As Jeff Broin steps out of his CEO position, he is stepping up for worldwide health.
For a man who has dedicated the last 25 years to raising the promise, profile and profitability of America’s ethanol industry, POET’s Jeff Broin could have just walked away for a long-overdue rest.
But that’s not Broin.
In April, POET’s founder and Chief Executive Officer announced that he was foregoing the role of CEO – and tapped Jeff Lautt to run the company – so he could spend more time with his family.
And to take on new challenges.
While Broin will continue to lead the company’s board as Executive Chairman and speak out on behalf of ethanol and agriculture as cochairman of Growth Energy, he fully intends to use everything he’s learned in life to make the world a better place.
That includes a renewed focus on the POET Foundation.
“Part of what we’re supposed to do on this Earth is to share with those who are less fortunate,” he said. “And the POET Foundation allows us to do that.”
Ethanol naysayers have been quick to point out everything that they see as wrong with the industry, everything from deforestation and rising food costs to excessive water consumption and increased greenhouse gas emissions.
But by using his agricultural and business acumen, not to mention everything he’s learned in making POET a world leader in ethanol production, he says he’s going to prove the ethanol opponents wrong, through a foundation and POET’s work.
“I think that when you’re successful and you’re able to prosper, it’s good thing to return a portion of your success back to the community, the area, the country and even the world in which you live in,” Broin said. “There are so many people in this world that are so much less fortunate than us – and I think it’s our duty as a member of society and a being on this planet to give back to those who are less fortunate than we are.”
When it began, the POET Foundation shared the same Midwestern roots as the company, Broin said. The foundation pumped money into family and agricultural organizations like Future Farmers of America, the YMCA and 4-H. The foundation also helps sponsor LifeLight Festival, the annual free Christian music festival held near Worthing, S.D.
But the foundation went global in March 2010. At that time, Broin announced the first phase of Ingreenuity, POET’s four-phase plan to make ethanol with the smallest environmental footprint possible. That first phase was a comprehensive water conservation plan to reduce and reuse water from the ethanol production process.
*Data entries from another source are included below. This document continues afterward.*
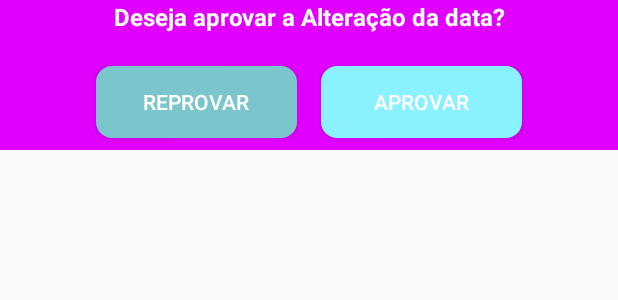
After one commit to w-cardoso/Desafio, an Android app: the layout dialog_aprov_reprov.xml on its own in the app's theme, with its tools: preview values and no code run, on a phone screen of 412 x 824 dp. The commit adds this screen. Shown: the top 300 px of the screen. Run offline under Robolectric (Android 15) with nearby library versions, the phone set to English and light mode, and no system bars.

Commit message:
inserido dialog

```diff
--- a/app/src/main/java/nf/iteris/com/br/iterisapp/ui/antecipation_request/AntecipationRequestActivity.java
+++ b/app/src/main/java/nf/iteris/com/br/iterisapp/ui/antecipation_request/AntecipationRequestActivity.java
@@ -1,11 +1,14 @@
 package nf.iteris.com.br.iterisapp.ui.antecipation_request;
 
+import android.app.Dialog;
+import android.content.Context;
 import android.os.AsyncTask;
 import android.os.Bundle;
 import android.support.v7.app.AppCompatActivity;
 import android.support.v7.widget.DefaultItemAnimator;
 import android.support.v7.widget.LinearLayoutManager;
 import android.support.v7.widget.RecyclerView;
+import android.view.View;
 
 import java.util.ArrayList;
 import java.util.List;
@@ -13,6 +16,7 @@ import java.util.List;
 import nf.iteris.com.br.iterisapp.R;
 import nf.iteris.com.br.iterisapp.dao.nf_anticipation.NfAntecipationDao;
 import nf.iteris.com.br.iterisapp.model.NfAntecipation;
+import nf.iteris.com.br.iterisapp.util.RecyclerItemClickListener;
 
 public class AntecipationRequestActivity extends AppCompatActivity {
 
@@ -21,6 +25,7 @@ public class AntecipationRequestActivity extends AppCompatActivity {
     private List<NfAntecipation> listNotasAntecipation;
     private AntecipationRecyclerAdapter antecipationRecyclerAdapter;
     private NfAntecipationDao dataAntecipation;
+    private Context context;
 
     @Override
     protected void onCreate(Bundle savedInstanceState) {
@@ -28,12 +33,28 @@ public class AntecipationRequestActivity extends AppCompatActivity {
         setContentView(R.layout.activity_advanced_request);
         initObjects();
 
+        rcv.addOnItemTouchListener(new RecyclerItemClickListener(context, rcv, new RecyclerItemClickListener.OnItemClickListener() {
+            @Override
+            public void onItemClick(View view, int position) {
+                final Dialog dialog = new Dialog(AntecipationRequestActivity.this);
+
+                dialog.setContentView(R.layout.dialog_aprov_reprov);
+
+                dialog.show();
+            }
+
+            @Override
+            public void onLongItemClick(View view, int position) {
+
+            }
+        }));
+
 
     }
 
     private void initObjects() {
         rcv = (RecyclerView) findViewById(R.id.advanced_request_recycler);
-        listNotasAntecipation= new ArrayList<>();
+        listNotasAntecipation = new ArrayList<>();
         antecipationRecyclerAdapter = new AntecipationRecyclerAdapter(listNotasAntecipation);
 
         RecyclerView.LayoutManager mLayoutManager = new LinearLayoutManager(getApplicationContext());
@@ -42,7 +63,6 @@ public class AntecipationRequestActivity extends AppCompatActivity {
         rcv.setHasFixedSize(true);
         rcv.setAdapter(antecipationRecyclerAdapter);
         dataAntecipation = new NfAntecipationDao(activity);
-
 
 
         getDataFromSQLite();
--- a/app/src/main/res/layout/activity_advanced_request.xml
+++ b/app/src/main/res/layout/activity_advanced_request.xml
@@ -4,6 +4,7 @@
     xmlns:tools="http://schemas.android.com/tools"
     android:layout_width="match_parent"
     android:layout_height="match_parent"
+    android:background="@drawable/background_color"
     tools:context="nf.iteris.com.br.iterisapp.ui.antecipation_request.AntecipationRequestActivity">
 
     <android.support.v7.widget.RecyclerView
--- /dev/null
+++ b/app/src/main/res/layout/dialog_aprov_reprov.xml
@@ -0,0 +1,61 @@
+<?xml version="1.0" encoding="utf-8"?>
+<RelativeLayout xmlns:android="http://schemas.android.com/apk/res/android"
+    android:layout_width="match_parent"
+    android:layout_height="wrap_content"
+    android:background="#E100FF">
+
+    <RelativeLayout
+        android:layout_width="300dp"
+        android:layout_height="100dp"
+        android:layout_centerHorizontal="true">
+
+        <LinearLayout
+            android:layout_width="match_parent"
+            android:layout_height="wrap_content"
+            android:layout_centerHorizontal="true"
+            android:layout_gravity="center">
+
+            <TextView
+                android:id="@+id/dialog_aprov_reprov_txt_title"
+                android:layout_width="match_parent"
+                android:layout_height="wrap_content"
+                android:gravity="center"
+                android:text="Deseja aprovar a Alteração da data?"
+                android:textColor="@color/colorWhite"
+                android:textSize="16sp"
+                android:textStyle="bold" />
+        </LinearLayout>
+
+        <LinearLayout
+            android:layout_width="match_parent"
+            android:layout_height="wrap_content"
+            android:layout_alignParentBottom="true"
+            android:layout_marginTop="16dp"
+            android:orientation="horizontal"
+            android:weightSum="2">
+
+            <Button
+                android:id="@+id/dialog_aprov_reprov_btn_reprovar"
+                android:layout_width="match_parent"
+                android:layout_height="wrap_content"
+                android:layout_alignParentBottom="true"
+                android:layout_margin="8dp"
+                android:layout_weight="1"
+                android:background="@drawable/background_button_two"
+                android:text="Reprovar"
+                android:textColor="@color/colorWhite" />
+
+            <Button
+                android:id="@+id/dialog_aprov_reprov_btn_aprovar"
+                android:layout_width="match_parent"
+                android:layout_height="wrap_content"
+                android:layout_alignParentBottom="true"
+                android:layout_margin="8dp"
+                android:layout_weight="1"
+                android:background="@drawable/background_button"
+                android:text="Aprovar"
+                android:textColor="@color/colorWhite" />
+        </LinearLayout>
+
+    </RelativeLayout>
+</RelativeLayout>
--- a/app/src/main/res/layout/item_advanced_request.xml
+++ b/app/src/main/res/layout/item_advanced_request.xml
@@ -6,7 +6,7 @@
 
     <LinearLayout
         android:layout_margin="16dp"
-        android:background="@color/btnSignActive"
+        android:background="#1CB5E0"
         android:layout_width="match_parent"
         android:layout_height="wrap_content"
         android:orientation="vertical">
```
When realized, Ingreenuity will cut the company’s water used per gallon of ethanol from an average of 3 gallons to 2.33 – an annual water savings of 1 billion gallons.
And to show that he was serious about water conservation across the globe, Broin also announced in 2010 a five-year, $420,000 grant to Global Health Ministries through the POET Foundation to help bring water wells to villages in Nigeria.
Over time, the foundation’s investment has grown into a worldwide health outreach.
“To me, the beauty of this partnership is the investment of education and outreach over time,” said Rev. Tim Iverson, Executive Director of GHM, a faith-based organization with headquarters in Minneapolis. “I don’t know of anybody else that’s doing this, on this level, and I hope POET never stops. Rather than just a oneyear shot for something that looks good, to invest in the development to what essentially amounts to a health care system in a country is quite remarkable.”
Since 2010, that partnership has provided for hundreds of clean, fresh water wells in Nigeria, built a 14-bed health clinic in the Central African Republic – located in the center of a region with the secondhighest maternal/infant mortality in the world – and helped launch a worldwide campaign of education and outreach so people can begin to protect themselves from preventable diseases like dysentery, malaria and cholera.
That, Broin said, is one of the most important points about helping GHM move forward in the world.
“What you do is you go in and teach people to do – forever – how to get rid of these simple diseases,” he said. “What you do is save tens of thousands of lives because it spreads all over.”
In those countries with high death rates of infants and children under 5, 50 to 60 percent of the deaths can be prevented by communitybased actions – without necessarily having a clinic in the community, according to Dr. David Thompson, a pediatrician at Hennepin County Medical Center in Minneapolis and a GHM board member.
“It’s a transition of doing things the old way to doing something that’s new,” Iverson said. “In the end, it empowers the villages to take responsibility – and have the knowledge base – to make a difference in the health of their community.”
It’s all about teaching a man to fish, rather than just giving him a fish and simply walking away, Broin said.
“It’s just the right thing to do,” he said.
And that simple answer is why GHM will be successful in its mission, Iverson said.
“I cannot praise POET enough for the full implications of what follows from the investment that they’ve made,” he said. “It has allowed us to engage a broader group of people who will be able to be sustainers in their own life and livelihood.”